Novon 12: 514, fig. 3. 2002. 2002
Plants loosely cespitose; rhizome internodes 7–58 mm, 1.2–2.2 mm thick. Culms purple-red to 4.8–11.4 cm at base, 8.9–39 cm; vegetative shoots 33–59 cm, 1.4–2.2 times as tall as culms. Leaves: green, widest blades 3–4.6 mm wide. Inflorescences 8.1–29 cm, 0.73–0.95 of culm height; internode between proximalmost scales in proximalmost spike 2.4–3.5 mm; internode between distal lateral spikes 0.4–7.4(–9.8) cm, longest internode between distal lateral spikes 0.9–7.4(–9.8) cm; peduncle of terminal spike 0.3–3.2(–6.8) cm, longest peduncle per plant 0.87–3.2(–6.8) cm; proximal bract sheaths tight, hyaline band of adaxial face of sheath with apex truncate or concave; ligules 4–4.9(–9.6) mm; blades uniformly green, bract blade of distalmost lateral spike exceeding terminal spike, longest bract blade of distalmost lateral spike 3.2–9.5 cm. Spikes 4–6, distalmost 2–3 spikes overlapping or, rarely, all spikes separate; lateral spikes pistillate, with 2–12 perigynia, longest spike per plant with (5–)7–12, 7–20 × 3.5–4.8 mm, ratio of longest lateral spike length (in mm) to flower number = 1.8–2.5; terminal spike 14–38 × 1.2–2.1 mm, longest per plant 17–38 mm, exceeding distalmost lateral spike Pistillate scales 2.5–4.2 × 1.4–2.2 mm, body 1.5–2.4 mm, midrib prolonged as awn 0.4–2.4 mm. Staminate scales 3.9–4.8 × 1.2–1.8 mm, apex acute, awn 0–2.2 mm. Perigynia distichously imbricate, prominently 49–66-veined, slightly inflated, narrowly obovate in outline, obtusely trigonous in cross section, 4.1–4.7 × 1.4–1.6, 2.7–3.1 times as long as wide, 1.8–1.9 times as long as achene bodies, base gradually tapered, apex gradually tapered; beak absent or straight, 0–0.4 mm, 0–0.1 of perigynium length. Achenes 2.9–3.4 × 1.3–1.4 mm, tightly enveloped by perigynia, base abruptly contracted, apex abruptly contracted; stipe 0.5–0.6 mm; body 2.2–2.6 mm; beak straight, 0.1–0.3 mm.

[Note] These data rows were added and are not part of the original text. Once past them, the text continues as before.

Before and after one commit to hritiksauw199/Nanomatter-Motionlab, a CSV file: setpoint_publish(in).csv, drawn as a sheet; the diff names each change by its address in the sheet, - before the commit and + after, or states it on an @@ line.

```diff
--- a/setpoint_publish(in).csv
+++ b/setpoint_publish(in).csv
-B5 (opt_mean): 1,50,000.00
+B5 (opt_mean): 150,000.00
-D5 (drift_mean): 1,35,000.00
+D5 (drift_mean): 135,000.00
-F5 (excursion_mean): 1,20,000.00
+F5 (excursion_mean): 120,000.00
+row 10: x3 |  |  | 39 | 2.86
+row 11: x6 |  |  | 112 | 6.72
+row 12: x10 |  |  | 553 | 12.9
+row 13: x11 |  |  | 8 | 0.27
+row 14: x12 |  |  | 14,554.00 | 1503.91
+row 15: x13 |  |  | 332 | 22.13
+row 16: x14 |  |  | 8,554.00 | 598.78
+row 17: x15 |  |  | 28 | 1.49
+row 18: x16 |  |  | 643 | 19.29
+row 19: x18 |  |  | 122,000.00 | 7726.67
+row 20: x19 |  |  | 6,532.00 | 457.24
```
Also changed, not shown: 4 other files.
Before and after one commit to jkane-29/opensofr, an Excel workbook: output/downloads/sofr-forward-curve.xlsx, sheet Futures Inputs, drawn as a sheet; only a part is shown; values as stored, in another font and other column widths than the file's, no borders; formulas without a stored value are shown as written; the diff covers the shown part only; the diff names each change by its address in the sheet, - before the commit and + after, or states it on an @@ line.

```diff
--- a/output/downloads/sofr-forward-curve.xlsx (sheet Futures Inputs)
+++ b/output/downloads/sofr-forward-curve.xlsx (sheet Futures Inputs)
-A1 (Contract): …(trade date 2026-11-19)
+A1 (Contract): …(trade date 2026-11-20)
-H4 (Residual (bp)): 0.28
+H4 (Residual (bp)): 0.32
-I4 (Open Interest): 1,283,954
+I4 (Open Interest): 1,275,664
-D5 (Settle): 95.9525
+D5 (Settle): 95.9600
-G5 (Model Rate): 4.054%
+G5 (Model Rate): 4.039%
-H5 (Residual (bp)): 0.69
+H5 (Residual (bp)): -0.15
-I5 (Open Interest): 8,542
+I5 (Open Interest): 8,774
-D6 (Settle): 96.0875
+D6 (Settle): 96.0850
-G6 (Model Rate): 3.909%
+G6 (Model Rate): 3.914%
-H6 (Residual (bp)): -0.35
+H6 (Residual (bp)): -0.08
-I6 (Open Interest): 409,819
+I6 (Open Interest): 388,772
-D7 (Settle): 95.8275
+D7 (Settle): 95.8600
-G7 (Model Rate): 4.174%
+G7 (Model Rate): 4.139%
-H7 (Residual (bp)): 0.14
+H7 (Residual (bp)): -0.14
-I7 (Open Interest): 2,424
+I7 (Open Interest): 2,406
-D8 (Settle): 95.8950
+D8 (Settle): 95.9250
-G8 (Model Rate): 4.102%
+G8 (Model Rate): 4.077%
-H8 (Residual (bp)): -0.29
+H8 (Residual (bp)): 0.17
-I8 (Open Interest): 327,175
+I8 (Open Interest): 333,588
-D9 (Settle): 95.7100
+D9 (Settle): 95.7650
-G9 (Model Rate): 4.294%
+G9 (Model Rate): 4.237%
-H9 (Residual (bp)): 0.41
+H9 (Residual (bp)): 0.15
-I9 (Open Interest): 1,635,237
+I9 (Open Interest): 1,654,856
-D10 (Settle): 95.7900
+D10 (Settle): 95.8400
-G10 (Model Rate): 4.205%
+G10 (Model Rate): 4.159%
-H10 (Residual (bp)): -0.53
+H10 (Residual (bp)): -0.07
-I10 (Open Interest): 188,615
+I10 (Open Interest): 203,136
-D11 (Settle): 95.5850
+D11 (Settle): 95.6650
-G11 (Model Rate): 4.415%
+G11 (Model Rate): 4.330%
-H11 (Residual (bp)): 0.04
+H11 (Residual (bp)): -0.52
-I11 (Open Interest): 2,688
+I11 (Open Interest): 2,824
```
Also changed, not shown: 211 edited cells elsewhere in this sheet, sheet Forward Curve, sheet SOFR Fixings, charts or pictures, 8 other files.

Phenology: Fruiting spring.
Habitat: Mesic deciduous forests, in sandy loams
Elevation: 0–30 m
Of conservation concern.
Carex paeninsulae is rare and restricted to the northern half of the Florida peninsula.